## Exercise directions
Each line of the listing below that includes "data" should be reported.

## Provided information

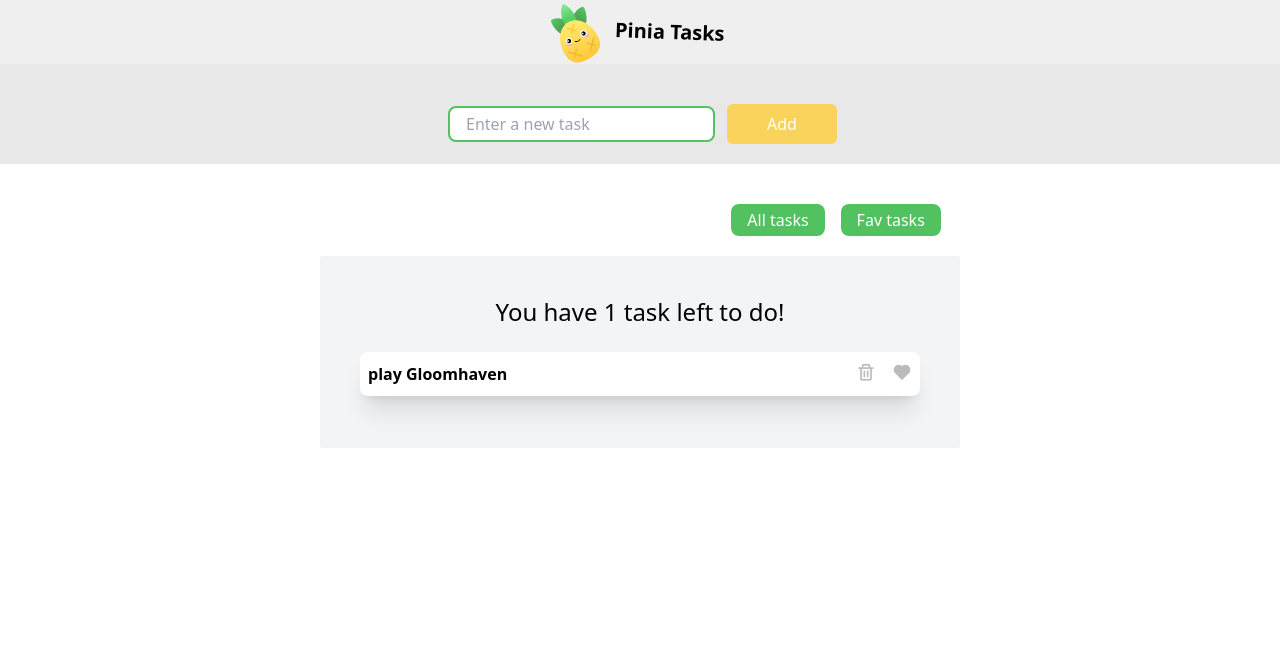
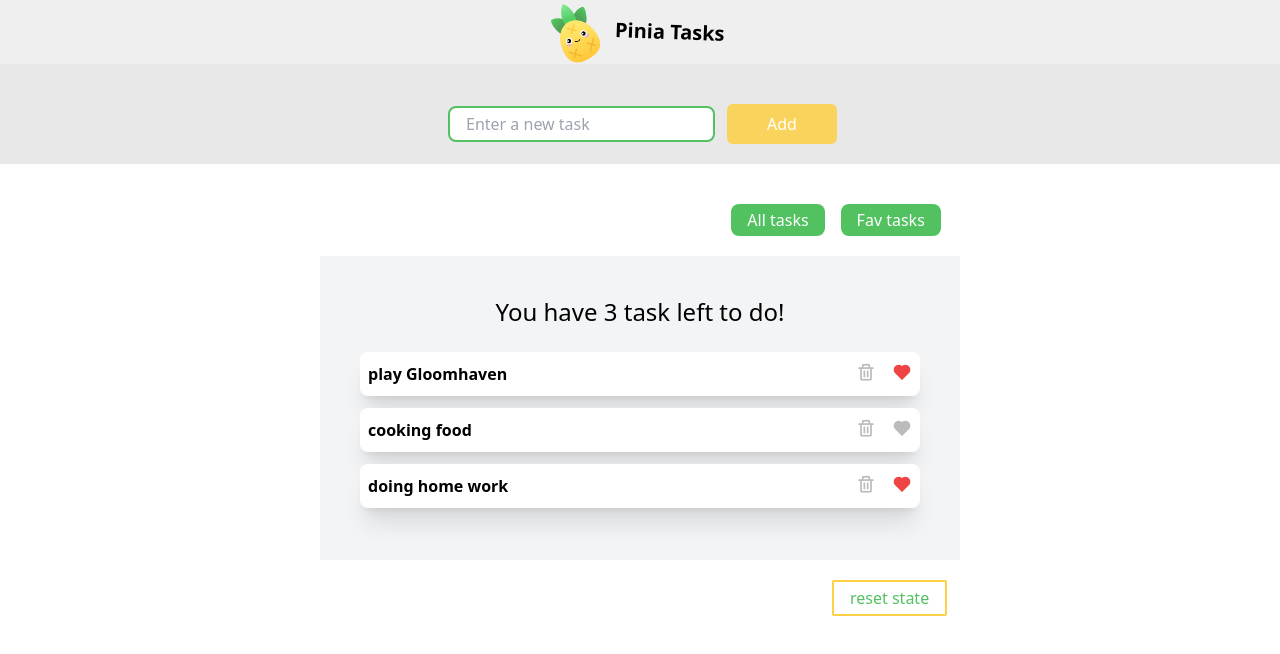
Before and after one commit to YoniBcha/vue-pinia, a Vue app: page / in a window 1280 px wide. Shown: the top 654 px of the page. Built offline with nearby package versions, Linux system fonts and the light colour scheme; data requests are answered from the project's data file.

Commit message:
finally all done

```diff
--- a/data/db.json
+++ b/data/db.json
@@ -3,7 +3,17 @@
     {
       "id": "2",
       "title": "play Gloomhaven",
+      "isFav": true
+    },
+    {
+      "id": "6016",
+      "title": "cooking food",
       "isFav": false
+    },
+    {
+      "id": "38c0",
+      "title": "doing home work",
+      "isFav": true
     }
   ]
 }
--- a/src/App.vue
+++ b/src/App.vue
@@ -65,6 +65,12 @@
         <TaskDetail :task="task" />
       </div>
     </div>
+    <button
+      @click="taskStore.$reset"
+      class="px-4 py-1 border-2 border-[#ffcf45] ml-[65%] mt-5 rounded-sm text-[#52c160]"
+    >
+      reset state
+    </button>
   </main>
 </template>
 
@@ -80,6 +86,8 @@ export default {
   components: { TaskDetail, TaskForm },
   setup() {
     const taskStore = useTaskStore();
+    // we can use storeToRefs() function to eliminate taskstore.addtasks like that or automatically use function
+    // that are found on taskstore.js pinia file with out calling taskstore object
 
     // featch the data
     taskStore.getTasks();
```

## Output below
Before and after one commit to YoniBcha/vue-pinia, a Vue app: page / in a window 1280 px wide. Shown: the top 654 px of the page. Built offline with nearby package versions, Linux system fonts and the light colour scheme; data requests are answered from the project's data file.
--- a/data/db.json
+++ b/data/db.json
     // featch the data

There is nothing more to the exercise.